Hemophilia is a congenital bleeding disorder that results in the blood failing to clot normally. It is caused by a deficiency of a protein in the blood called a clotting factor. People with hemophilia bleed easily and often excessively. Untreated, hemophilia can be life-threatening. There are two types of hemophilia: “Hemophilia A” is the most common type and is caused by the deficiency of what is known as Clotting Factor VIII; “hemophilia B” is caused by deficiency of Clotting Factor IX.
Hemophilia occurs in about 1 in 10,000 births and it is much more common in males because it is an “X-linked” disorder.

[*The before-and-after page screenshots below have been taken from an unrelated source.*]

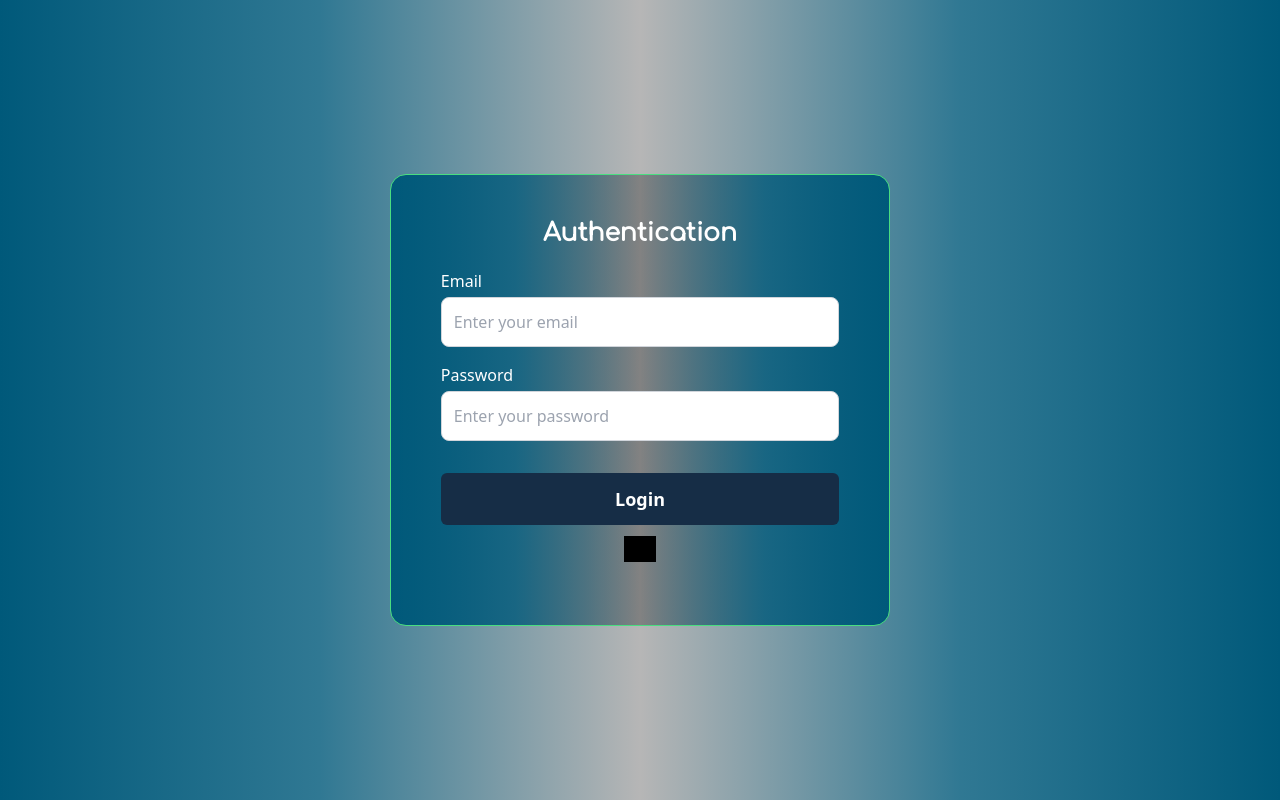
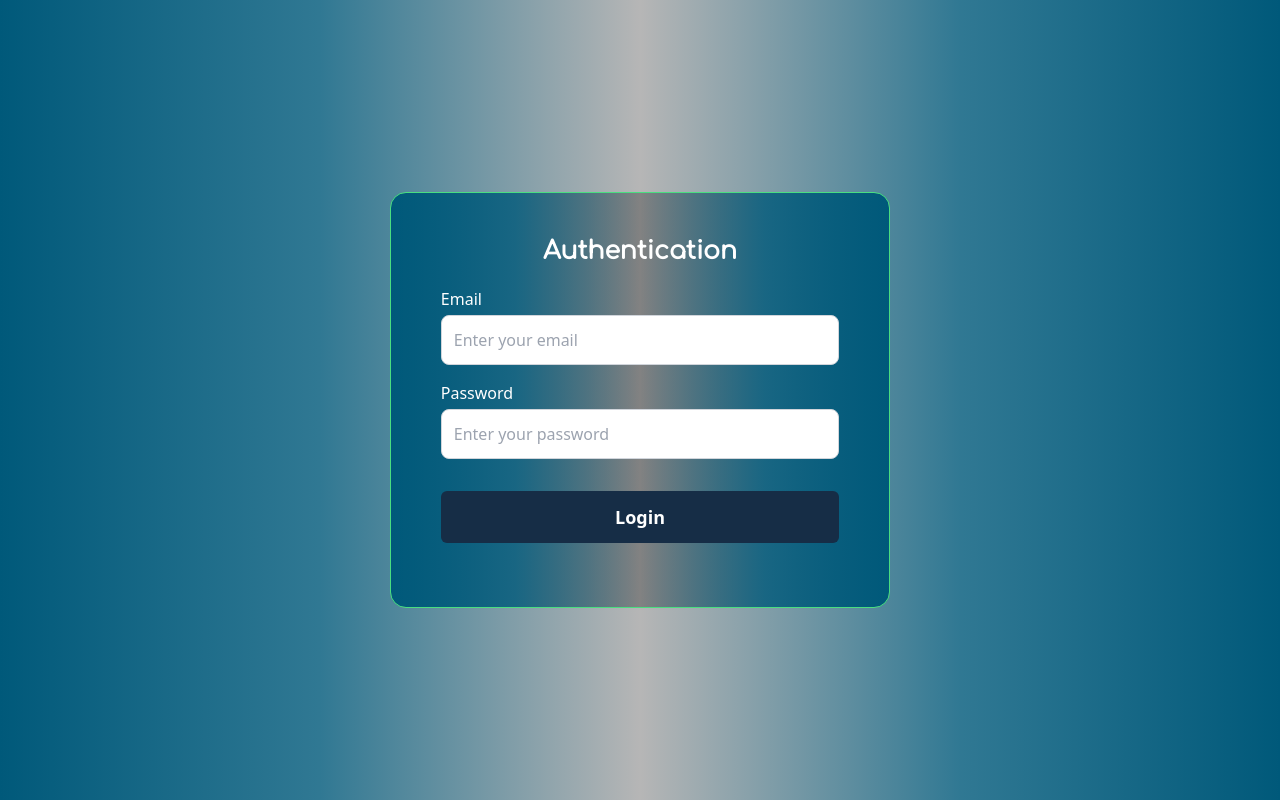
Before and after one commit to Mhatons/sirz_fe, a React (Vite) app: page /login in a window 1280 px wide. Built offline with nearby package versions, Linux system fonts and the light colour scheme.

Commit message:
changed server url

```diff
--- a/src/pages/login/index.tsx
+++ b/src/pages/login/index.tsx
@@ -73,9 +73,13 @@ export default function Login() {
                         className=" bg-button hover:bg-[#1d3e61] capitalize text-lg rounded-md mt-8 w-full text-white py-3 px-7 font-bold">
                         {!isLoading ? "login" : "processing..."}
                     </button>
-                    <div className="  mt-3 text-center italic font-comfortaa text-red-500">
-                        <span className="bg-black text-center py-1 px-4">{err}</span>
-                    </div>
+                    {
+                        err && (
+                            <div className="  mt-3 text-center italic font-comfortaa text-red-500">
+                                <span className="bg-black text-center py-1 px-4">{err}</span>
+                            </div>
+                        )
+                    }
                 </div>
             </form>
         </div>
--- a/src/utils.ts
+++ b/src/utils.ts
@@ -1,6 +1,7 @@
 import moment from "moment";
 
-export const BASE_URL = `http://localhost:4000`;
+export const BASE_URL = `https://telegram-bot-1-br31.onrender.com`;
+// export const BASE_URL = `http://localhost:4000`;
 
 export const formatDate = (date: string) => {
     const formattedDate = moment(date).format('MMMM D, YYYY');
```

The number of affected persons worldwide is estimated to be about 400,000. Hemophilia A is more common than hemophilia B, representing 80-85% of all cases.
Hemophilia should be suspected in patients presenting with a history of:
- Easy bruising in early childhood.
- Spontaneous bleeding (bleeding for no apparent/known reason), especially into the joints, muscles, and soft tissues.
- Excessive bleeding following trauma or surgery.
A definitive diagnosis depends on a blood analysis to determine deficiency of Clotting Factor VIII or IX. Because each type of hemophilia requires a different therapy, accurate diagnosis is essential.
Hemophilia can be very successfully managed by simply replacing the deficient clotting factor. Therapy can be either “on demand” - the treatment of active bleeding, or “prophylactic” - regular maintenance of clotting factor levels to prevent bleeding. In developed countries where these factors are readily available, the life expectancy of males suffering from hemophilia is essentially the same as for males in the general population.
Both clotting factors can be isolated from donated human plasma and they can also be engineered by means of recombinant DNA technology. There are many commercial brands from which to choose and that choice is generally made based on price and on the risk of developing antibodies that render the factor ineffective.
1.Srivastava a. et al. Guidelines for the management of Hemophilia. Haemophilia (2012), 1–47.
2. Mannucci PM et al. How we choose factor VIII to treat Hemophilia. Blood (2012) volume 119, number 18, 4108-4114.